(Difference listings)
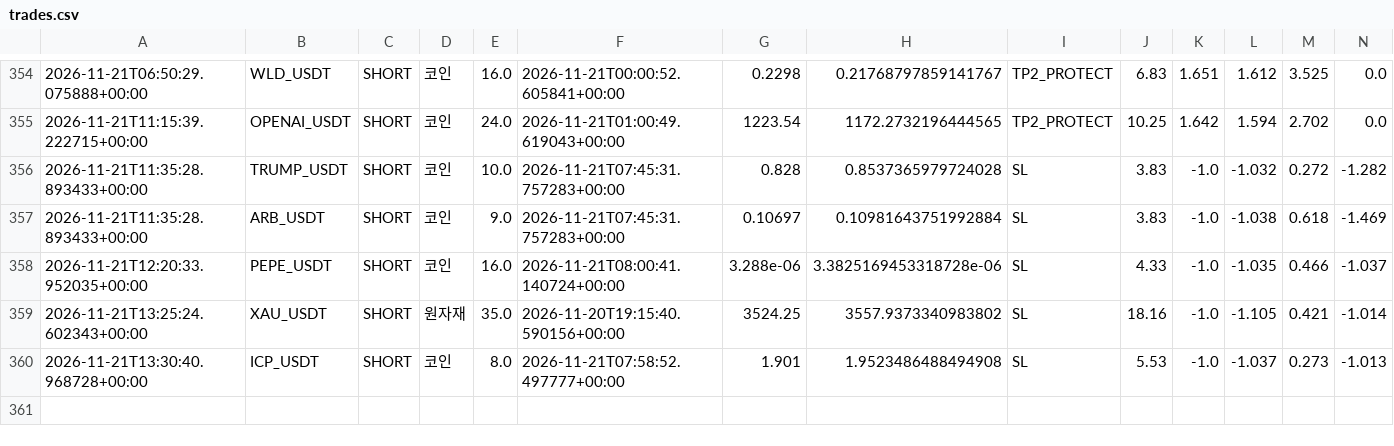
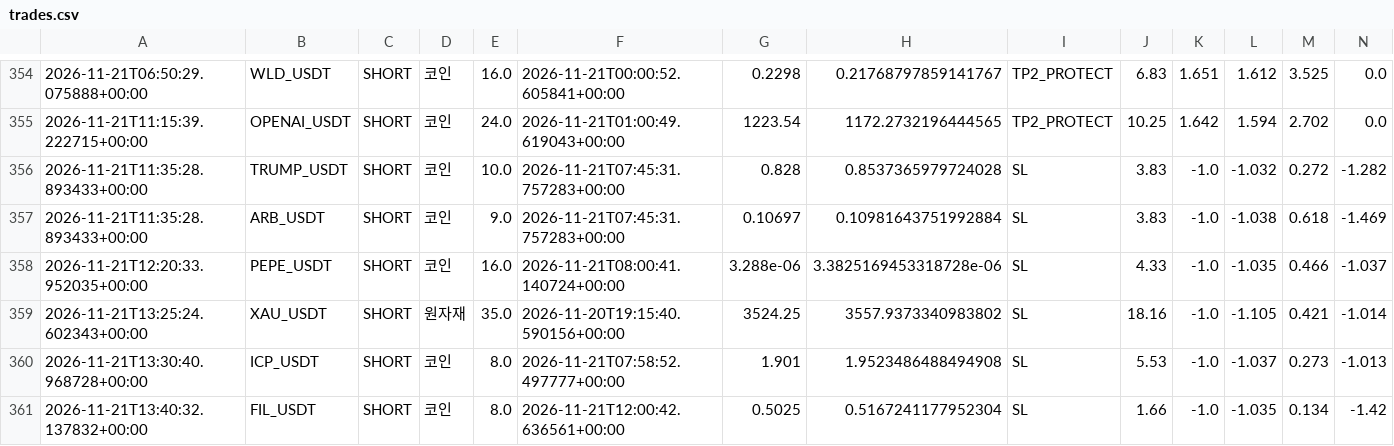
Before and after one commit to wjdtks255-lgtm/Gateio_signal, a CSV file: trades.csv, drawn as a sheet; only a part is shown, gaps mark what is left out; rows hold the shown columns only; the diff names each change by its address in the sheet, - before the commit and + after, or states it on an @@ line.

```diff
--- a/trades.csv
+++ b/trades.csv
+row 361: 2026-11-21T13:40:32.137832+00:00 | FIL_USDT | SHORT | 코인 | 8.0 | 2026-11-21T12:00:42.636561+00:00 | 0.5025 | 0.5167241177952304 | SL | 1.66 | -1.0 | -1.035 | 0.134 | -1.42
```
Also changed, not shown: ai_trades.csv, trades_audit.csv, 1 other file.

**TASK REQUIREMENTS:**
Where in the entries does the word "file" occur? Copy out each line that has it.

**SOLUTION TO THIS EXERCISE:**
Before and after one commit to wjdtks255-lgtm/Gateio_signal, a CSV file: trades.csv, drawn as a sheet; only a part is shown, gaps mark what is left out; rows hold the shown columns only; the diff names each change by its address in the sheet, - before the commit and + after, or states it on an @@ line.
Also changed, not shown: ai_trades.csv, trades_audit.csv, 1 other file.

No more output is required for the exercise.